Task to complete
Copy each line containing the word "react" from the records that follow, please.

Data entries
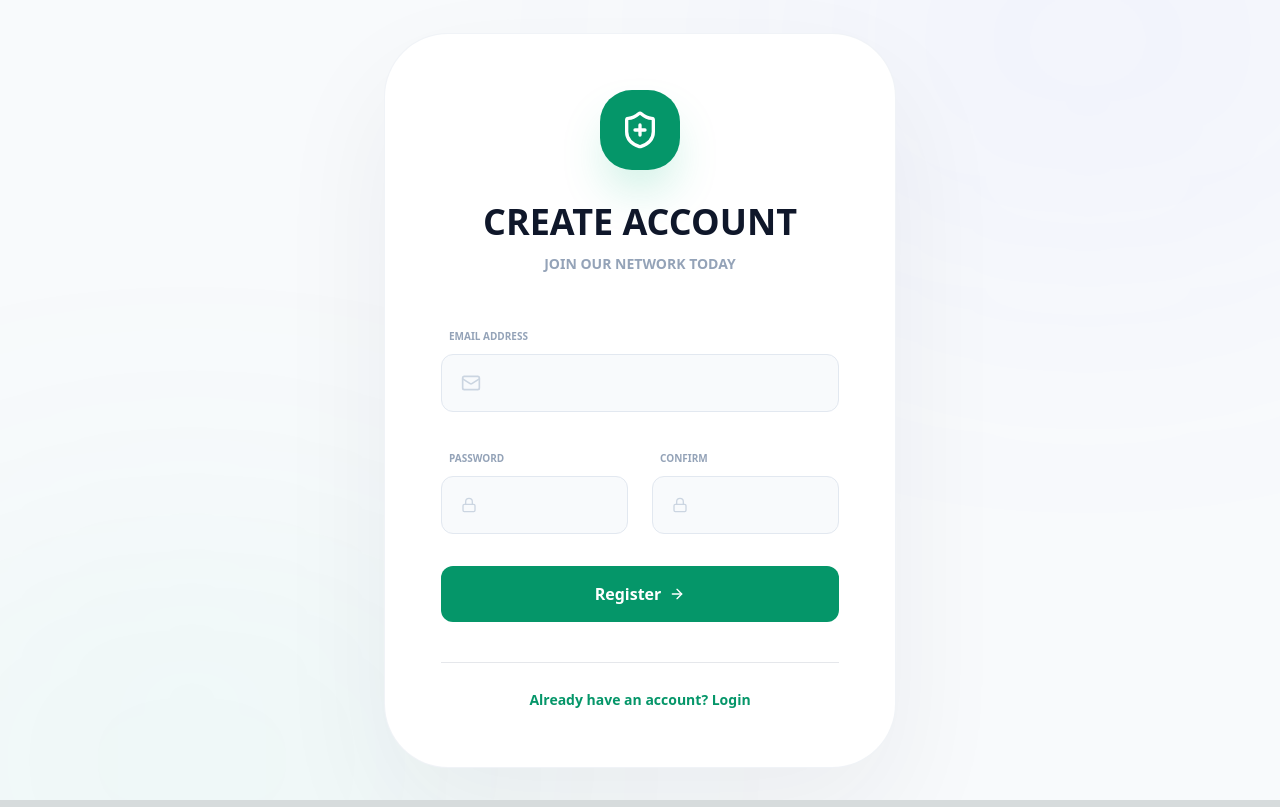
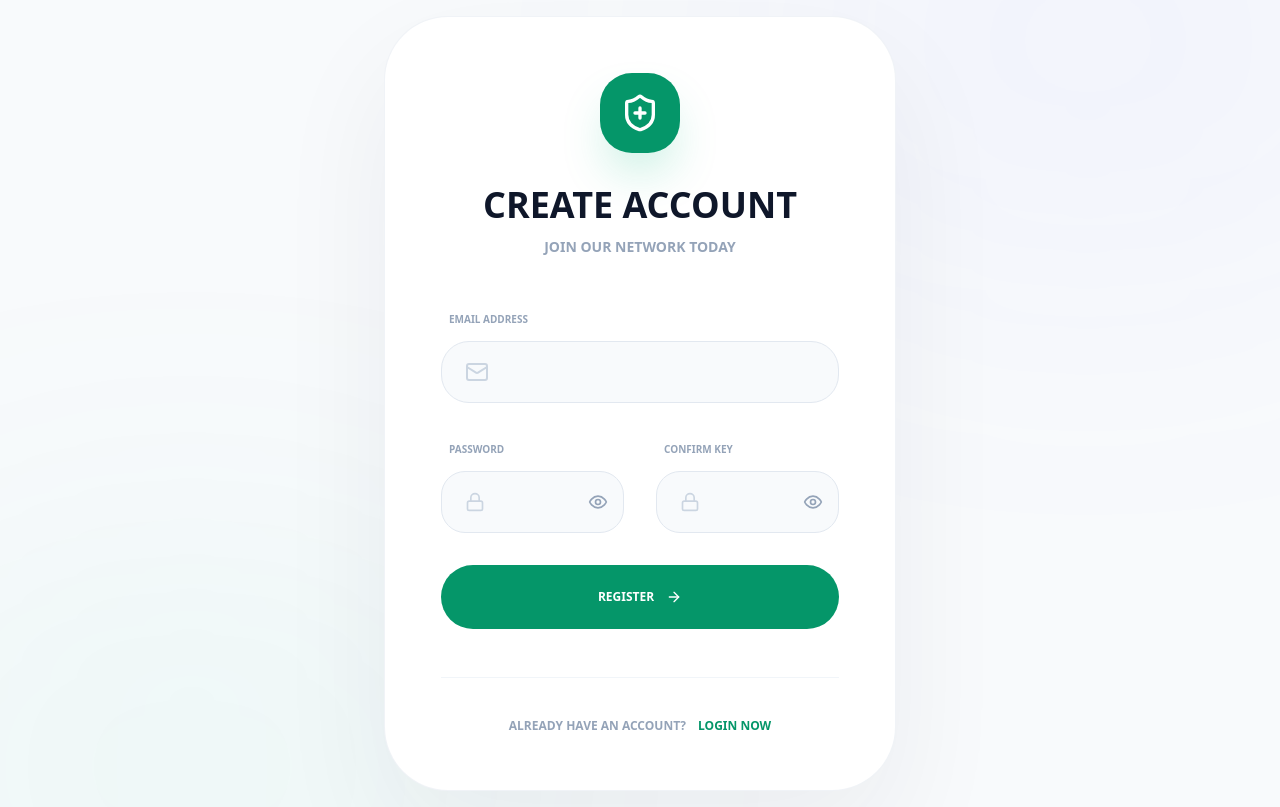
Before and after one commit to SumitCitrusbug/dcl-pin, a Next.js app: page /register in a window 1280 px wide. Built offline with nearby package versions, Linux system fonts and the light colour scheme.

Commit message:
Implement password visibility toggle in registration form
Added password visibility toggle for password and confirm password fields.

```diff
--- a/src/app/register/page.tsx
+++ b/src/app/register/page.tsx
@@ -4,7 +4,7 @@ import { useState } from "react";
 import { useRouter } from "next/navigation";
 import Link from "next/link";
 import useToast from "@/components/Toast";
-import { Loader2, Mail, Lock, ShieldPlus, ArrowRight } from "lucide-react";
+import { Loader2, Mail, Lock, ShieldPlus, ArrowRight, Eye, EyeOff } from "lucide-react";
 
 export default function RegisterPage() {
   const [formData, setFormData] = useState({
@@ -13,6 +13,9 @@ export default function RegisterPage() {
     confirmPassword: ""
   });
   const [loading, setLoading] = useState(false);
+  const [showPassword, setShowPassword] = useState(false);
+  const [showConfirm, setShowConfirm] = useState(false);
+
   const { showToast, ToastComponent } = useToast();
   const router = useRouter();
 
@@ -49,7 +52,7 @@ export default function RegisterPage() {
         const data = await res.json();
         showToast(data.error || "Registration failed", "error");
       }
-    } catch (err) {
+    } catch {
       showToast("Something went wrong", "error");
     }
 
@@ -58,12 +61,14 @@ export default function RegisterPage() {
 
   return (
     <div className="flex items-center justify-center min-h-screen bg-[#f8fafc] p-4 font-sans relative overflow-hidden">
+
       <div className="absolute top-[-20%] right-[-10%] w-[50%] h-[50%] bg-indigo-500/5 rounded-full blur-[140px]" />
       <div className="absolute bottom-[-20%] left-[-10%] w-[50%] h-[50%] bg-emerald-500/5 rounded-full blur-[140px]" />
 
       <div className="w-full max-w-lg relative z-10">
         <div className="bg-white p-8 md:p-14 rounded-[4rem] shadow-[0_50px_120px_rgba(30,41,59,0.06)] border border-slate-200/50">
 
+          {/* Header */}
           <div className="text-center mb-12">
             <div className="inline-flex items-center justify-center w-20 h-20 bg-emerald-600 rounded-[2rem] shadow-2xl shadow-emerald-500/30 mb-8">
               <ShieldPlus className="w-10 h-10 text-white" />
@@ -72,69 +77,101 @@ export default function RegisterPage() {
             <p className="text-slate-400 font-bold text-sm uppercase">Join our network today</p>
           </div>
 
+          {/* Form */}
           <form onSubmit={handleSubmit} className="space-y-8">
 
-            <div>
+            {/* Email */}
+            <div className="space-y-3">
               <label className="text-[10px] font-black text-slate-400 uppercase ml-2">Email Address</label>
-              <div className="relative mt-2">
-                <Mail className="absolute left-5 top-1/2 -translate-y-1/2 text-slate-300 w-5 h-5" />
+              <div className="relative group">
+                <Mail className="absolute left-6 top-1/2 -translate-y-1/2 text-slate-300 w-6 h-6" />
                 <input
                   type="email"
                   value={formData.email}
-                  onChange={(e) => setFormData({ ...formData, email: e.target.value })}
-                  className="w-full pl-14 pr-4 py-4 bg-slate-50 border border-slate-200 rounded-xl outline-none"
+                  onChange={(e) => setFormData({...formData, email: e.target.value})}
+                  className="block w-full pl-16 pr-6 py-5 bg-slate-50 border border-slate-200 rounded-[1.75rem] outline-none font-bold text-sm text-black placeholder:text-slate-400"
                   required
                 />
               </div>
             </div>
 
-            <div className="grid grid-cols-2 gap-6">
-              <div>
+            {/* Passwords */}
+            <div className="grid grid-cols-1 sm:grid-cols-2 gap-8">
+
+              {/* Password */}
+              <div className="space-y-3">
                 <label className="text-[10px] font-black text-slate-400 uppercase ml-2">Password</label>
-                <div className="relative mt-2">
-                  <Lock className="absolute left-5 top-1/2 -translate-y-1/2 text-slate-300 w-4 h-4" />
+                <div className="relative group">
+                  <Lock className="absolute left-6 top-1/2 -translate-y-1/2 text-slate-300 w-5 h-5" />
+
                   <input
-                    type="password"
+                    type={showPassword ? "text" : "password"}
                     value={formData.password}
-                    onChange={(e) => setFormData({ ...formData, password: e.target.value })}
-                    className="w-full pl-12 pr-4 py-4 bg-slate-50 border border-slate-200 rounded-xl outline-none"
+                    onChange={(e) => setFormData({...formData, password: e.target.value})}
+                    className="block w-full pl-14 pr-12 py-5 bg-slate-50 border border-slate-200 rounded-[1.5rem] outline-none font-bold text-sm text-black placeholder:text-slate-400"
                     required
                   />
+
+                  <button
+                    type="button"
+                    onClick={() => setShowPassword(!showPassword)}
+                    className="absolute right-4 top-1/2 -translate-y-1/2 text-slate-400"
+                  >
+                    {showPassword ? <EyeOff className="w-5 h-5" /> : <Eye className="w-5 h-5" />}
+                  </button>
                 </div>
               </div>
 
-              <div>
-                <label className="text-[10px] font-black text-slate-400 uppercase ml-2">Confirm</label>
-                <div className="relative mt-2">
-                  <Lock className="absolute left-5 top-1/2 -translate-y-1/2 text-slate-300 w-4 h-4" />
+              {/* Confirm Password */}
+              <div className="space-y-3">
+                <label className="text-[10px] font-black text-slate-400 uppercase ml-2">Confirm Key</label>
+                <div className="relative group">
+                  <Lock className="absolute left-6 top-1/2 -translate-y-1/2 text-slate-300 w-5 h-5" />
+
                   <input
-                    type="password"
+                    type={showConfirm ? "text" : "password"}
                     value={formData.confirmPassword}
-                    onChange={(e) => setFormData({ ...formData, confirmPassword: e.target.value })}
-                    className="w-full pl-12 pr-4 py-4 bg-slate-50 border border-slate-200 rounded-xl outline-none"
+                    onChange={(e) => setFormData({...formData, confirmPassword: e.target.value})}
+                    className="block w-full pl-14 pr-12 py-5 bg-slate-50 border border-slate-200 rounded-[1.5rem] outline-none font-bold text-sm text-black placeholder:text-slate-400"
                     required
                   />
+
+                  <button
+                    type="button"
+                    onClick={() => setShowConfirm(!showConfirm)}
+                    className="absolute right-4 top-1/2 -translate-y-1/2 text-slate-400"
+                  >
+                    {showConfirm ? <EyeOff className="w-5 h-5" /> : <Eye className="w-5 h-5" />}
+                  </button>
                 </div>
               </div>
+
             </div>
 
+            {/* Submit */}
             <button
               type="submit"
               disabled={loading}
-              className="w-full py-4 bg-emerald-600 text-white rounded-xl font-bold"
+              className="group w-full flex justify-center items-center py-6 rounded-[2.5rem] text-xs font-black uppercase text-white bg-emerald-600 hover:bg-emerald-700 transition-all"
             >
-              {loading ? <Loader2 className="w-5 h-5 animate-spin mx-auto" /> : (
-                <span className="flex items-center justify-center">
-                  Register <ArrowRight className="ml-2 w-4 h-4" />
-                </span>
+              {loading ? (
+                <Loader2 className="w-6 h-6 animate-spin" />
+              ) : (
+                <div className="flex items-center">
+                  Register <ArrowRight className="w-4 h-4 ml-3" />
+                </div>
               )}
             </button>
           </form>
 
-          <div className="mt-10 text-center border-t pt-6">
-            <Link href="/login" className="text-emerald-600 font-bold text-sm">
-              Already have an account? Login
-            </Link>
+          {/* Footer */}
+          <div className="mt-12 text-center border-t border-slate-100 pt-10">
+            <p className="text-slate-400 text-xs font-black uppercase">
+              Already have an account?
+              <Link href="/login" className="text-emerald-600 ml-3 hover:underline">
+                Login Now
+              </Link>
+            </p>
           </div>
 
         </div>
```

Task output
@@ -4,7 +4,7 @@ import { useState } from "react";
-import { Loader2, Mail, Lock, ShieldPlus, ArrowRight } from "lucide-react";
+import { Loader2, Mail, Lock, ShieldPlus, ArrowRight, Eye, EyeOff } from "lucide-react";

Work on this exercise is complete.